By contrast, other forms of coastal tourism have firmer and more secure entry points that enable local people (including marginalised groups such as women and youth) to participate in the globalised industry of tourism. The low-budget sector of international tourism and the markets offered by domestic and regional tourists are appropriate entry points for the start-up and growth of locally owned SMEs. Such forms of tourism are often neglected in tourism planning in favour of international tourists. Yet targeting the budget tourism sector can build on the skills of the local population, enhance self-reliance and develop the confidence of
community members in dealing with outsiders, all of which are signs of empowerment.

Within the mass international tourism model the greatest opportunities for economic inclusion lie not in direct participation in the tourism sector but in opening up opportunities for SMEs to engage within the supply chains of coastal accommodation establishments, such as food inputs.

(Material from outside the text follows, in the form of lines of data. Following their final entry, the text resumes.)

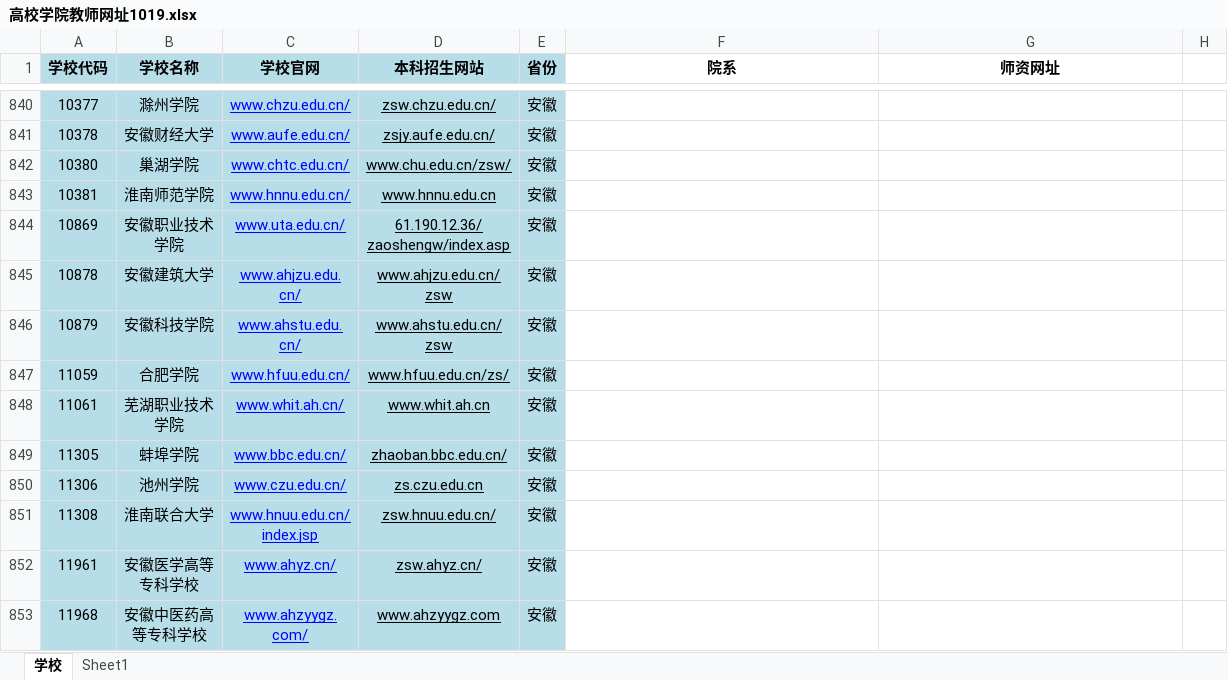
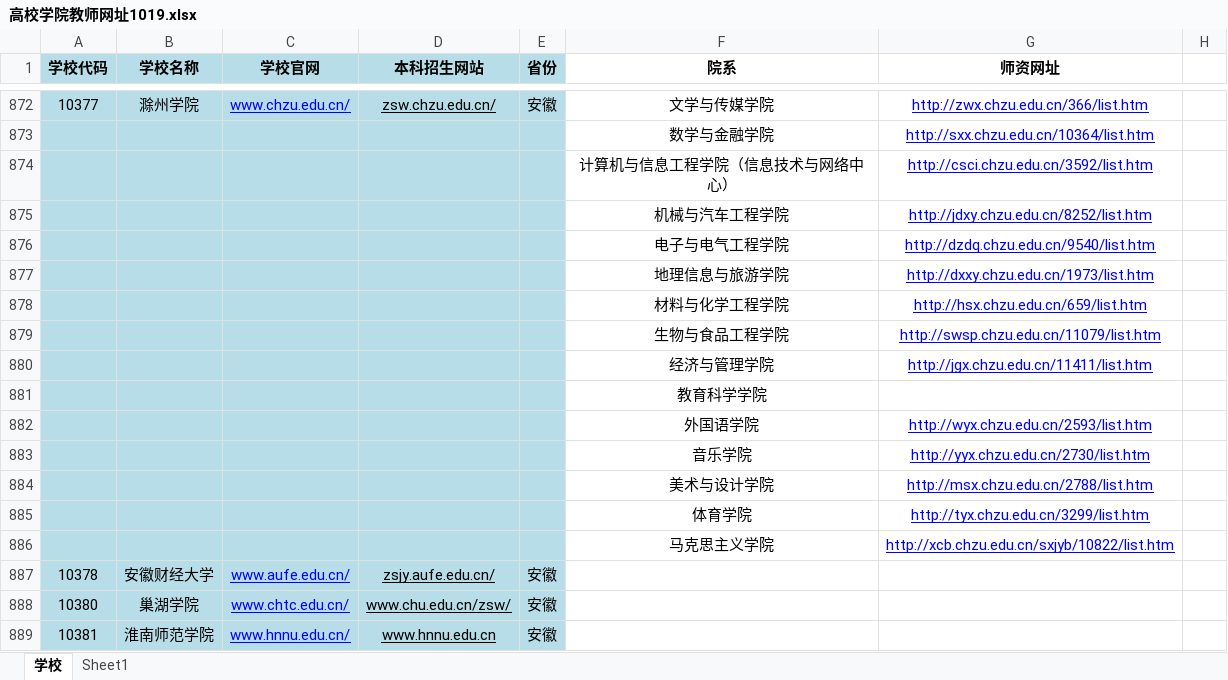
Before and after one commit to wendianshi/teacher_info, an Excel workbook: 高校学院教师网址1019.xlsx, sheet 学校, drawn as a sheet; only a part is shown, gaps mark what is left out; the shorter side is filled out with more unchanged rows; values as stored, in another font and other column widths than the file's, no borders; addresses are those after the commit; the diff covers the shown part only; the diff names each change by its address in the sheet, - before the commit and + after, or states it on an @@ line.

```diff
--- a/高校学院教师网址1019.xlsx (sheet 学校)
+++ b/高校学院教师网址1019.xlsx (sheet 学校)
-F872 (院系): (empty)
+F872 (院系): 文学与传媒学院
-G872 (师资网址): (empty)
+G872 (师资网址): http://zwx.chzu.edu.cn/366/list.htm
+row 873:  |  |  |  |  | 数学与金融学院 | http://sxx.chzu.edu.cn/10364/list.htm
+row 874:  |  |  |  |  | 计算机与信息工程学院（信息技术与网络中心） | http://csci.chzu.edu.cn/3592/list.htm
+row 875:  |  |  |  |  | 机械与汽车工程学院 | http://jdxy.chzu.edu.cn/8252/list.htm
+row 876:  |  |  |  |  | 电子与电气工程学院 | http://dzdq.chzu.edu.cn/9540/list.htm
+row 877:  |  |  |  |  | 地理信息与旅游学院 | http://dxxy.chzu.edu.cn/1973/list.htm
+row 878:  |  |  |  |  | 材料与化学工程学院 | http://hsx.chzu.edu.cn/659/list.htm
+row 879:  |  |  |  |  | 生物与食品工程学院 | http://swsp.chzu.edu.cn/11079/list.htm
+row 880:  |  |  |  |  | 经济与管理学院 | http://jgx.chzu.edu.cn/11411/list.htm
+row 881:  |  |  |  |  | 教育科学学院
+row 882:  |  |  |  |  | 外国语学院 | http://wyx.chzu.edu.cn/2593/list.htm
+row 883:  |  |  |  |  | 音乐学院 | http://yyx.chzu.edu.cn/2730/list.htm
+row 884:  |  |  |  |  | 美术与设计学院 | http://msx.chzu.edu.cn/2788/list.htm
+row 885:  |  |  |  |  | 体育学院 | http://tyx.chzu.edu.cn/3299/list.htm
+row 886:  |  |  |  |  | 马克思主义学院 | http://xcb.chzu.edu.cn/sxjyb/10822/list.htm
```
Also changed, not shown: 32 added rows and 2 edited cells elsewhere in this sheet, sheet Sheet1.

Critical intervention levers could be to improve market information, enhance suppliers’ access to finance, and address infrastructural shortcomings. These include ‘hard’ (storage, transport logistics, access to water) and ‘soft’ infrastructure (improving the organisational capacity of farmers and establishing standards and guidelines to expand market access). Financial support is necessary but not sufficient, as coordinated interventions are needed to support local entrepreneurs in participating in local supply chains in coastal settings.

This discussion paper emphasises the need for improved data to monitor economic inclusion in coastal communities and strengthened research capacity to provide evidence-based analysis supporting improved planning for economic inclusion targeting marginalised groups.

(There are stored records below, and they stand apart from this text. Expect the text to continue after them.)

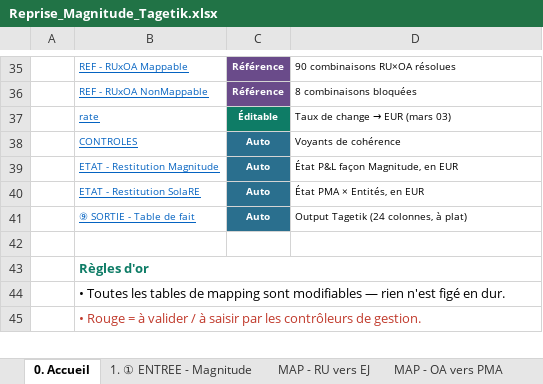
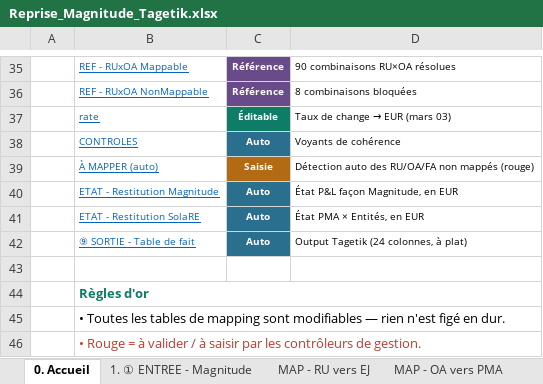
Before and after one commit to elmeziatims-art/demo-3, an Excel workbook: magnitude-tagetik-reprise/Reprise_Magnitude_Tagetik.xlsx, sheet 0. Accueil, drawn as a sheet; only a part is shown, gaps mark what is left out; values as stored, in another font and other column widths than the file's, no borders; the diff names each change by its address in the sheet, - before the commit and + after, or states it on an @@ line.

```diff
--- a/magnitude-tagetik-reprise/Reprise_Magnitude_Tagetik.xlsx (sheet 0. Accueil)
+++ b/magnitude-tagetik-reprise/Reprise_Magnitude_Tagetik.xlsx (sheet 0. Accueil)
+row 39:  | À MAPPER (auto) | Saisie | Détection auto des RU/OA/FA non mappés (rouge)
```
Also changed, not shown: sheet rate, sheet MAP - Dimensions, other sheet tabs, 4 other files.
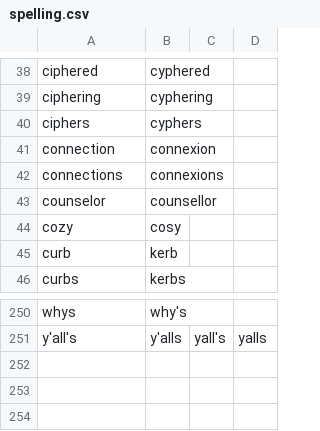
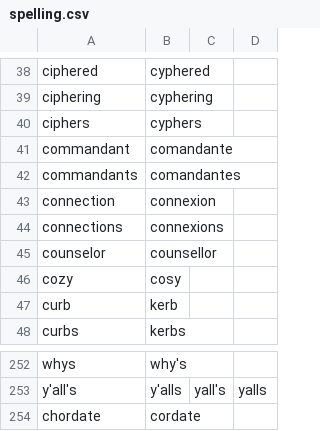
Before and after one commit to paceheart/rhymecrime, a CSV file: curated/spelling.csv, drawn as a sheet; only a part is shown, gaps mark what is left out.

```diff
--- a/curated/spelling.csv
+++ b/curated/spelling.csv
@@ -40,2 +40,4 @@ ciphering,cyphering
 ciphers,cyphers
+commandant,comandante
+commandants,comandantes
 connection,connexion
@@ -251 +253,2 @@ whys,why's
 y'all's,y'alls,yall's,yalls
+chordate,cordate
```
Also changed, not shown: 3 other files.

South Africa, in partnership with other IORA members, should encourage engagement on the issue of inclusive coastal and marine tourism within IORA structures and programmes, including the IORA Academic Group, the Indian Ocean Rim Business Forum and the Working Group on Trade & Investment.

Finally, South Africa and other IORA members should ensure that issues related to economic inclusion are given prominence in the programme of the Core Group on Tourism and, in the longer term, within a Working Group on Tourism, should such a structure be established. This also relates to creating opportunities for peer learning between IORA member states, drawing from the challenges and successes experienced within specific national contexts relating to economic inclusion in coastal and marine tourism.

Download the policy briefing.